▶ [TASK]
What lines of the data below hold "divider"? Show them.
++++
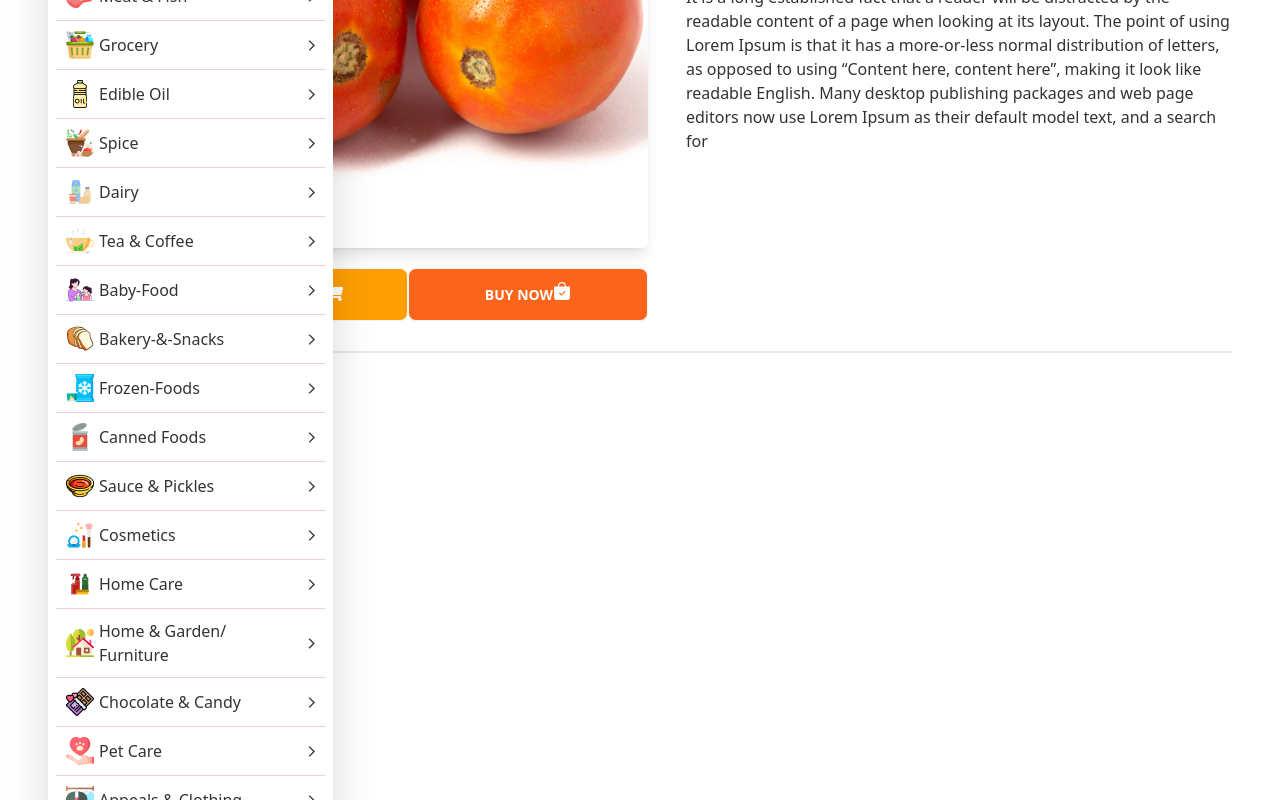
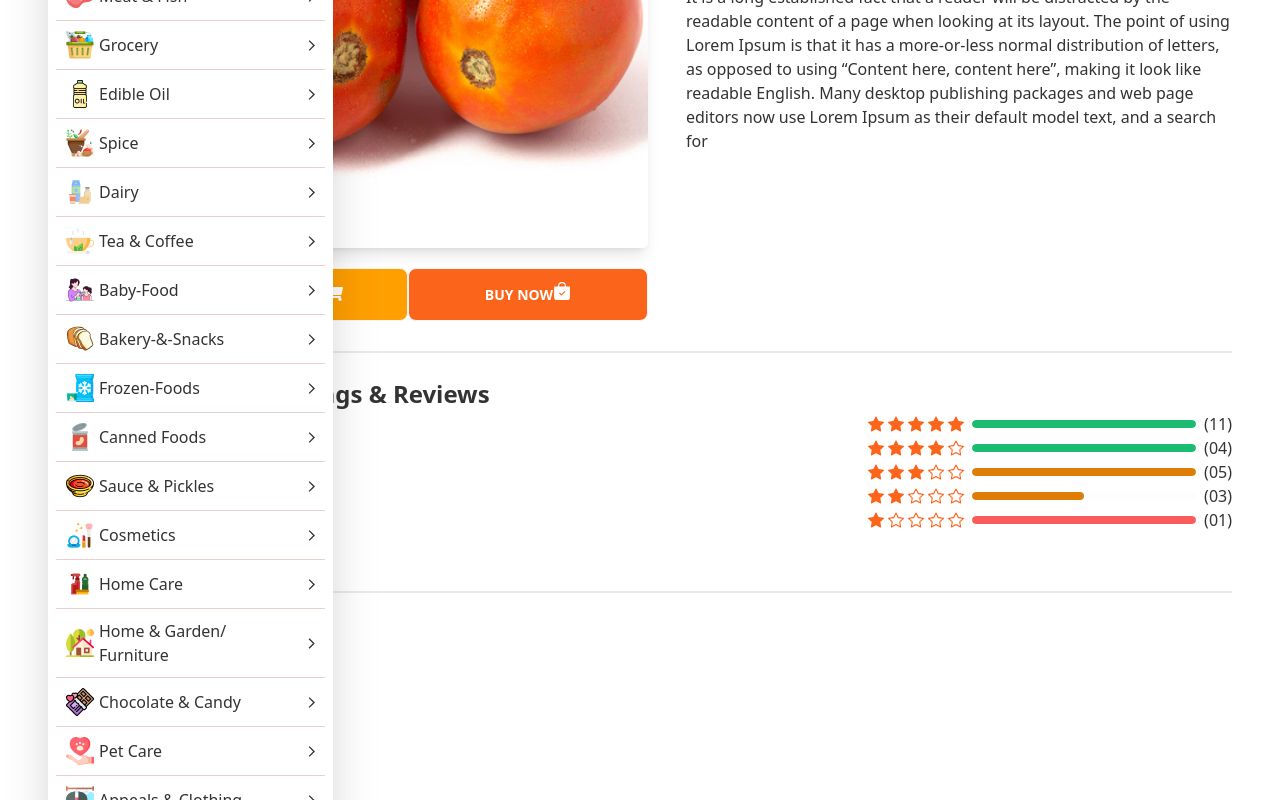
Before and after one commit to kowsar-mahmud-remon/Frontend-2, a Next.js app: page /productpage in a window 1280 px wide. Shown: the part 458-1258 px from the top of the page. Built offline with nearby package versions, Linux system fonts and the light colour scheme.

Commit message:
rating section completed

```diff
--- a/pages/productpage/index.js
+++ b/pages/productpage/index.js
@@ -82,8 +82,81 @@ const index = () => {
                 </div>
                 <div className="divider text-[#686868] text-lg"></div>
                 <div className="">
+                    <h5 className="text-[24px] font-semibold">Customer Product Ratings & Reviews</h5>
+                    <div className="flex justify-between">
+                        <div className="">
+                            <p className="text-[84px]">4.0 <span className="text-[44px]">(24)</span></p>
+                            <div className="flex gap-5">
+                                <div className="flex items-center text-3xl gap-1">
+                                    <BsFillStarFill className="text-[#FB641B]" />
+                                    <BsFillStarFill className="text-[#FB641B]" />
+                                    <BsFillStarFill className="text-[#FB641B]" />
+                                    <BsFillStarFill className="text-[#FB641B]" />
+                                    <BsStar className="text-[#FB641B]" />
+                                </div>
+                            </div>
+                        </div>
+                        <div className="">
+                            <div className="flex gap-2 justify-center items-center">
+                                <div className="flex items-center gap-1">
+                                    <BsFillStarFill className="text-[#FB641B]" />
+                                    <BsFillStarFill className="text-[#FB641B]" />
+                                    <BsFillStarFill className="text-[#FB641B]" />
+                                    <BsFillStarFill className="text-[#FB641B]" />
+                                    <BsFillStarFill className="text-[#FB641B]" />
+                                </div>
+                                <progress className="progress progress-success w-56" value="100" max="100"></progress>
+                                <span>(11)</span>
+                            </div>
+                            <div className="flex gap-2 justify-center items-center">
+                                <div className="flex items-center gap-1">
+                                    <BsFillStarFill className="text-[#FB641B]" />
+                                    <BsFillStarFill className="text-[#FB641B]" />
+                                    <BsFillStarFill className="text-[#FB641B]" />
+                                    <BsFillStarFill className="text-[#FB641B]" />
+                                    <BsStar className="text-[#FB641B]" />
+                                </div>
+                                <progress className="progress progress-success w-56" value="100" max="100"></progress>
+                                <span>(04)</span>
+                            </div>
+                            <div className="flex gap-2 justify-center items-center">
+                                <div className="flex items-center gap-1">
+                                    <BsFillStarFill className="text-[#FB641B]" />
+                                    <BsFillStarFill className="text-[#FB641B]" />
+                                    <BsFillStarFill className="text-[#FB641B]" />
+                                    <BsStar className="text-[#FB641B]" />
+                                    <BsStar className="text-[#FB641B]" />
+                                </div>
+                                <progress className="progress progress-warning w-56" value="100" max="100"></progress>
+                                <span>(05)</span>
+                            </div>
+                            <div className="flex gap-2 justify-center items-center">
+                                <div className="flex items-center gap-1">
+                                    <BsFillStarFill className="text-[#FB641B]" />
+                                    <BsFillStarFill className="text-[#FB641B]" />
+                                    <BsStar className="text-[#FB641B]" />
+                                    <BsStar className="text-[#FB641B]" />
+                                    <BsStar className="text-[#FB641B]" />
+                                </div>
+                                <progress className="progress progress-warning w-56" value="50" max="100"></progress>
+                                <span>(03)</span>
+                            </div>
+                            <div className="flex gap-2 justify-center items-center">
+                                <div className="flex items-center gap-1">
+                                    <BsFillStarFill className="text-[#FB641B]" />
+                                    <BsStar className="text-[#FB641B]" />
+                                    <BsStar className="text-[#FB641B]" />
+                                    <BsStar className="text-[#FB641B]" />
+                                    <BsStar className="text-[#FB641B]" />
+                                </div>
+                                <progress className="progress progress-error w-56" value="100" max="100"></progress>
+                                <span>(01)</span>
+                            </div>
+                        </div>
+                    </div>
+                </div>
+                <div className="divider text-[#686868] text-lg"></div>
 
-                </div>
             </NavicationWithSideNavLayout>
 
             {/* </NavicationLayout> */}
```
++++
▶ [RESPONSE BOX]
                 <div className="divider text-[#686868] text-lg"></div>
+                <div className="divider text-[#686868] text-lg"></div>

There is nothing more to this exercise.